Here are thumbnail sketches of trade books that I have mentioned in class. If you have a trip coming up, you might stuff one of these into your backpack. These have been widely read and discussed in the "community."
Fortune's Formula : The Untold Story of the Scientific Betting System That Beat the Casinos and Wall Street, William Poundstone
This book is packed with amusing gossip about gambling, investing, and the Kelly principle. In some places, I frankly could not follow the mathematics, which does not mean that it is actually wrong, but it does mean that in his attempt to write popularly Poundstone has at times written obscurely. Still, I quite liked the book and someday may try to write my own --- more technical --- version.
My Life as a Quant : Reflections on Physics and Finance , Emanuel Derman
Derman now teaches at NYU, but he was one of the original quants. As the title indicates, this is an autobiography, and from my experience it has the ring of honesty. Like Fortune's Formula, this volume contains amusing tales of Bell Labs and Wall Street personalities, but it also gives a touching treatment of the agony of leaving the halls of hard science for the valleys of commerce. Anyone who is thinking about moving from science or engineering into a Wall Street position should spend some time with this book.
Fooled by Randomness : The Hidden Role of Chance in Life and in the Markets, Nassim Nicholas Taleb

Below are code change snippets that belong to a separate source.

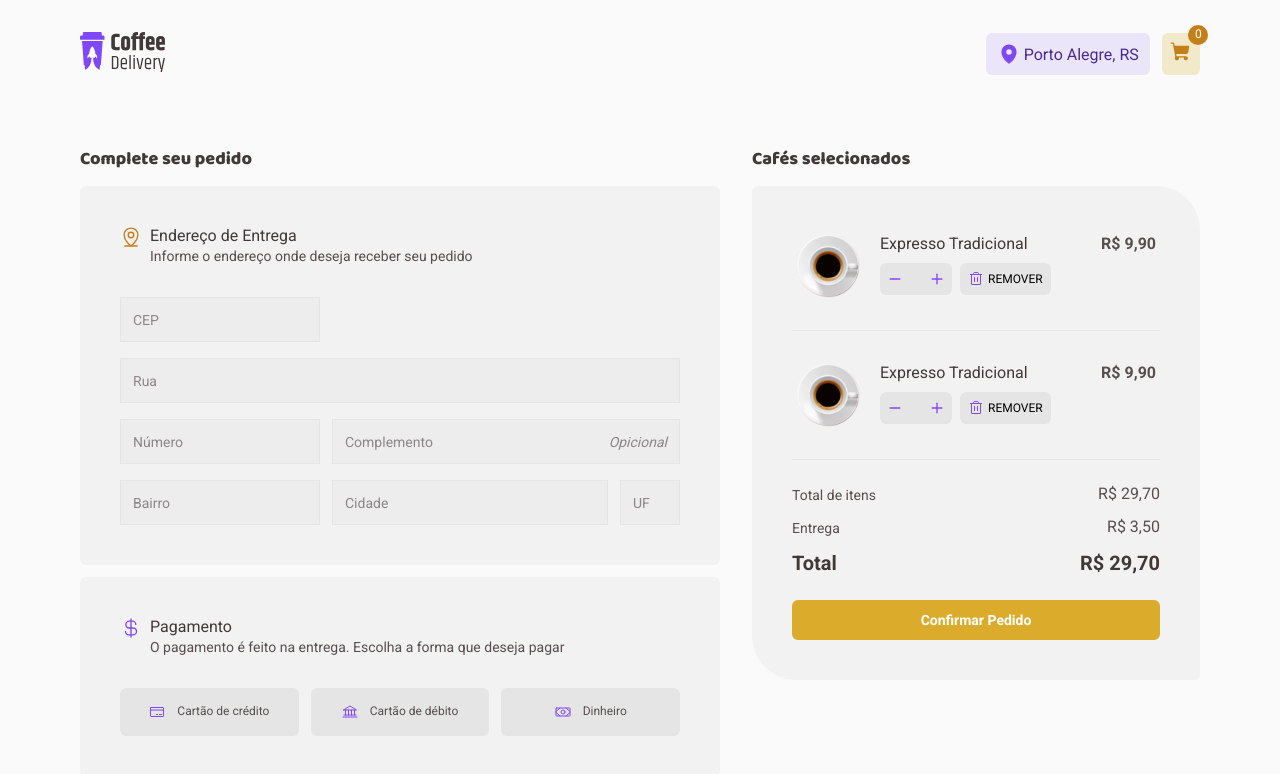
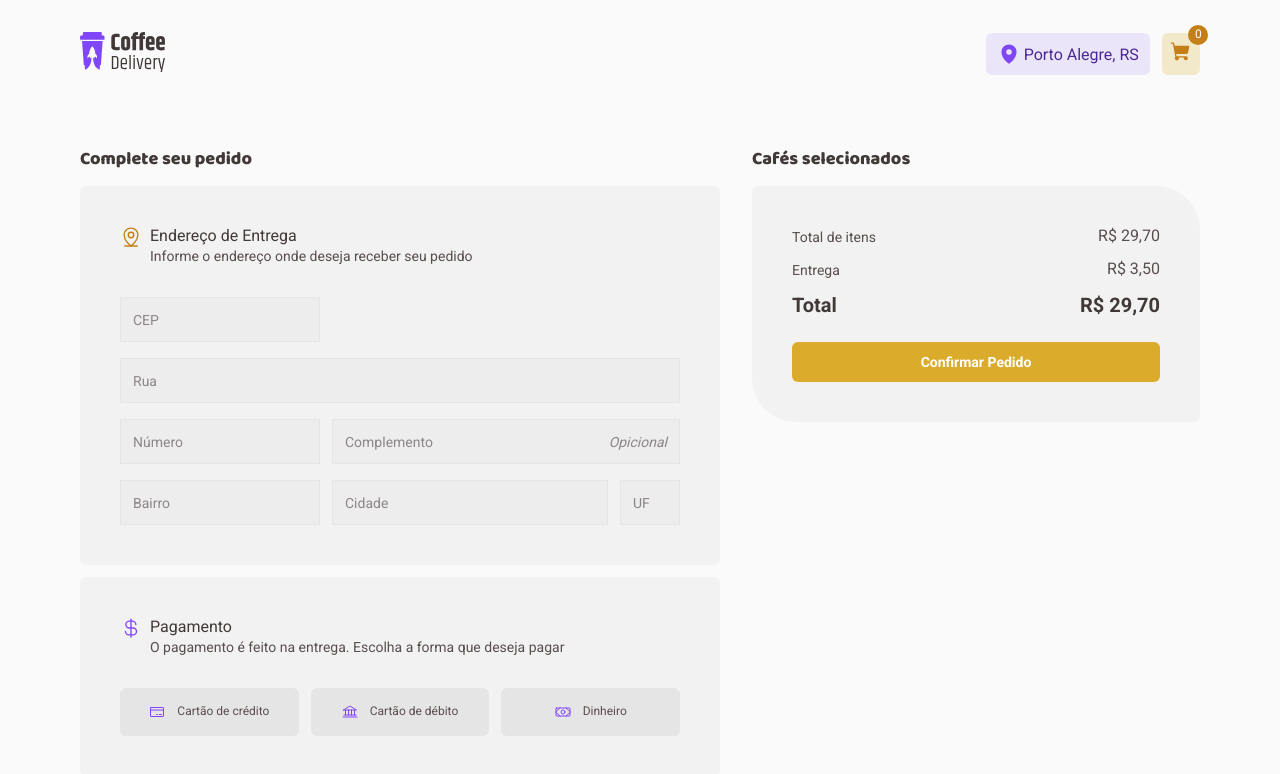
Before and after one commit to rnatu/coffee-delivery, a React (Vite) app: page /checkout in a window 1280 px wide. Shown: the top 774 px of the page. Built offline with nearby package versions, Linux system fonts and the light colour scheme.

Commit message:
feat(CartItem): add dynamic data from map

```diff
--- a/src/pages/Checkout/components/CartCard/CartItem.tsx
+++ b/src/pages/Checkout/components/CartCard/CartItem.tsx
@@ -1,23 +1,29 @@
 import { Trash } from 'phosphor-react';
 import { QuantityInput } from '../../../../components/QuantityInput';
 import { RegularText } from '../../../../components/Typography';
+import { CoffeeType } from '../../../../data/coffees';
 import {
   CartActionsContainer,
   CartItemContainer,
   RemoveCartButton,
 } from './styles';
+import formatMoney from '../../../../utils/formatMoney';
 
-export function CartItem() {
+interface CartItemProps {
+  coffee: CoffeeType;
+}
+
+export function CartItem({ coffee }: CartItemProps) {
   return (
     <CartItemContainer>
       <div>
         <img
-          src={`/coffees/expresso.svg`}
-          alt="O tradicional café feito com água quente e grãos moídos"
+          src={`/coffees/${coffee.photo}`}
+          alt={`Xícara de ${coffee.name} - ${coffee.description}`}
         />
 
         <div>
-          <RegularText color="subtitle">Expresso Tradicional</RegularText>
+          <RegularText color="subtitle">{coffee.name}</RegularText>
 
           <CartActionsContainer>
             <QuantityInput size="small" />
@@ -29,7 +35,7 @@ export function CartItem() {
         </div>
       </div>
 
-      <RegularText weight={700}>R$ 9,90</RegularText>
+      <RegularText weight={700}>R$ {formatMoney(coffee.price)}</RegularText>
     </CartItemContainer>
   );
 }
--- a/src/pages/Checkout/components/CartCard/index.tsx
+++ b/src/pages/Checkout/components/CartCard/index.tsx
@@ -1,15 +1,20 @@
 import { Button } from '../../../../components/Button';
+import { useCartContext } from '../../../../hooks/useCartContext';
 import { CartItem } from './CartItem';
 import { CartResume } from './CartResume';
 import { CartCardContainer } from './styles';
 
 export function CartCard() {
+  const { cartState } = useCartContext();
+
   return (
     <CartCardContainer>
-      <CartItem />
-      <div className="divider" />
-      <CartItem />
-      <div className="divider" />
+      {cartState.coffees.map((coffee) => (
+        <>
+          <CartItem key={coffee.id} coffee={coffee} />
+          <div className="divider" />
+        </>
+      ))}
 
       <CartResume />
 
--- a/src/pages/Home/components/CoffeeList/CoffeeCard.tsx
+++ b/src/pages/Home/components/CoffeeList/CoffeeCard.tsx
@@ -5,7 +5,7 @@ import { QuantityInput } from '../../../../components/QuantityInput';
 import { RegularText, TitleText } from '../../../../components/Typography';
 import { CoffeeType } from '../../../../data/coffees';
 import { useCartContext } from '../../../../hooks/useCartContext';
-import { formatMoney } from '../../../../utils/formatMoney';
+import formatMoney from '../../../../utils/formatMoney';
 
 import {
   AddCartWrapper,
--- a/src/styles/themes/default.ts
+++ b/src/styles/themes/default.ts
@@ -38,7 +38,7 @@ export const defaultTheme = {
     'components-button-s': '.75rem',
   },
   fonts: {
-    regular: "'Roboto'",
-    title: "'Baloo 2'",
+    regular: "'Roboto', sans-serif",
+    title: "'Baloo 2', cursive",
   },
 };
--- a/src/utils/formatMoney.ts
+++ b/src/utils/formatMoney.ts
@@ -1,4 +1,4 @@
-export function formatMoney(value: number) {
+export default function formatMoney(value: number) {
   return value.toLocaleString('pt-BR', {
     minimumFractionDigits: 2,
   });
```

One of Taleb's theses is that humans hunger too much for explanations for events that have no reliable explanations. You can test this thesis with your own experiment. Watch Market Wrap for a week and summarize the "reasons" given for the day's over all price movements. Unless you hit a lucky week, these explanations will be transparently inconsistent. A pleasing (and unusual) feature of this book is that is concedes that recognition of a class of errors is unlikely to make one much less prone to commit those errors.
Taleb is at his best when drawing connections between classical literary themes and modern foolishness; he is at his weakest when he draws his own generalizations Finally, the book is so packed with semi-random assertions that any well-informed reader will find numerous points for disagreement. Perhaps that's part of the fun.
Running Money : Hedge Fund Honchos, Monster Markets and My Hunt for the Big Score, Andy Kessler
When Genius Failed : The Rise and Fall of Long-Term Capital Management, Roger Lowenstein